Can someone help me to see why any two points in $\mathbb P^1$ are linearly equivalent as divisors? If this is true, how come two points on a smooth projective cubic curve are not linearly equivalent?

Linear equivalence means there is a rational function such that one of the points is a pole (of order 1) and the other is a zero (of order 1). For a smooth projective curve, we may think of a rational function as a map to $\mathbb{P}^1$. So the question is: if I give you two points $z_0, z_1$ of $\mathbb{P}^1$, can you find a map with $z_0 \mapsto \infty$ and $z_1 \mapsto 0$, such that these are the only preimages of $\infty$ and $0$? The answer is yes. Send $$z \mapsto \frac{z - z_1}{z-z_0}.$$
Now why can't you do this on a higher genus curve (like an elliptic curve)? Well, for many reasons. The key point is that such a map would have to be an isomorphism; indeed, its degree is 1 (as there is only one point over $0$ and it is unramified there, by definition of multiplicity), so the extension of function fields is trivial. But it can't be an isomorphism because isomorphism preserves genus.
If $a$ and $b$ are points corresponding to the divisors $[a]$ and $[b]$, the rational function $f(z) = (z - a)/(z - b)$ has divisor $(f) = [a] - [b]$.

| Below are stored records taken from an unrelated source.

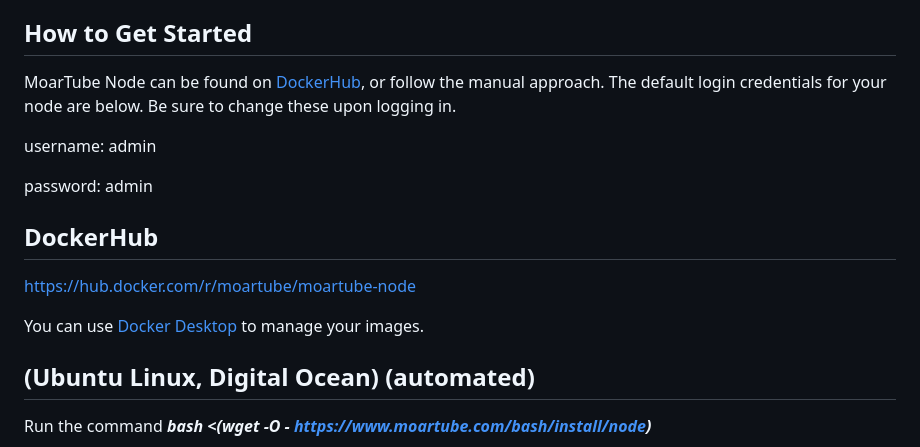
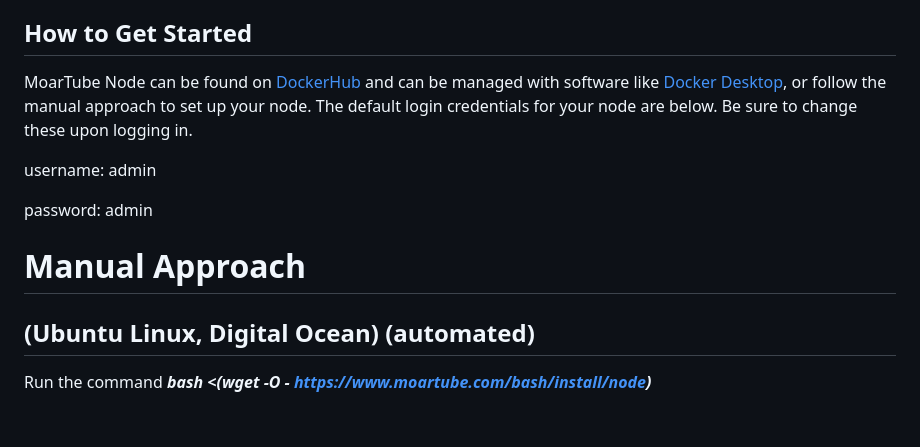
Before and after one commit to MoarTube/MoarTube-Node, a Markdown page: README.md, the part around the change. Drawn GitHub-style; blank space fills up the shorter version.

```diff
--- a/README.md
+++ b/README.md
@@ -20,16 +20,13 @@ A repository containing the [MoarTube](https://www.moartube.com) node software.
  - Publicize your node on [MoarTube](http://www.moartube.com), or run your node privately
 
 ## How to Get Started
-MoarTube Node can be found on [DockerHub](https://hub.docker.com/r/moartube/moartube-node), or follow the manual approach. The default login credentials for your node are below. Be sure to change these upon logging in.
+MoarTube Node can be found on [DockerHub](https://hub.docker.com/r/moartube/moartube-node) and can be managed with software like [Docker Desktop](https://www.docker.com/products/docker-desktop/), or follow the manual approach to set up your node. The default login credentials for your node are below. Be sure to change these upon logging in.
 
 username: admin
 
 password: admin
 
-## DockerHub
-https://hub.docker.com/r/moartube/moartube-node
-
-You can use [Docker Desktop](https://www.docker.com/products/docker-desktop/) to manage your images.
+# Manual Approach
 
 ## (Ubuntu Linux, Digital Ocean) (automated)
 
```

If $a \neq b$ were linearly equivalent points of a cubic, and if $(f) = [a] - [b]$, there would exist a rational function $f$ with a simple zero at $a$ and a simple pole at $b$. This is impossible by the residue theorem; the sum of the residues of a meromorphic function on a compact curve is zero.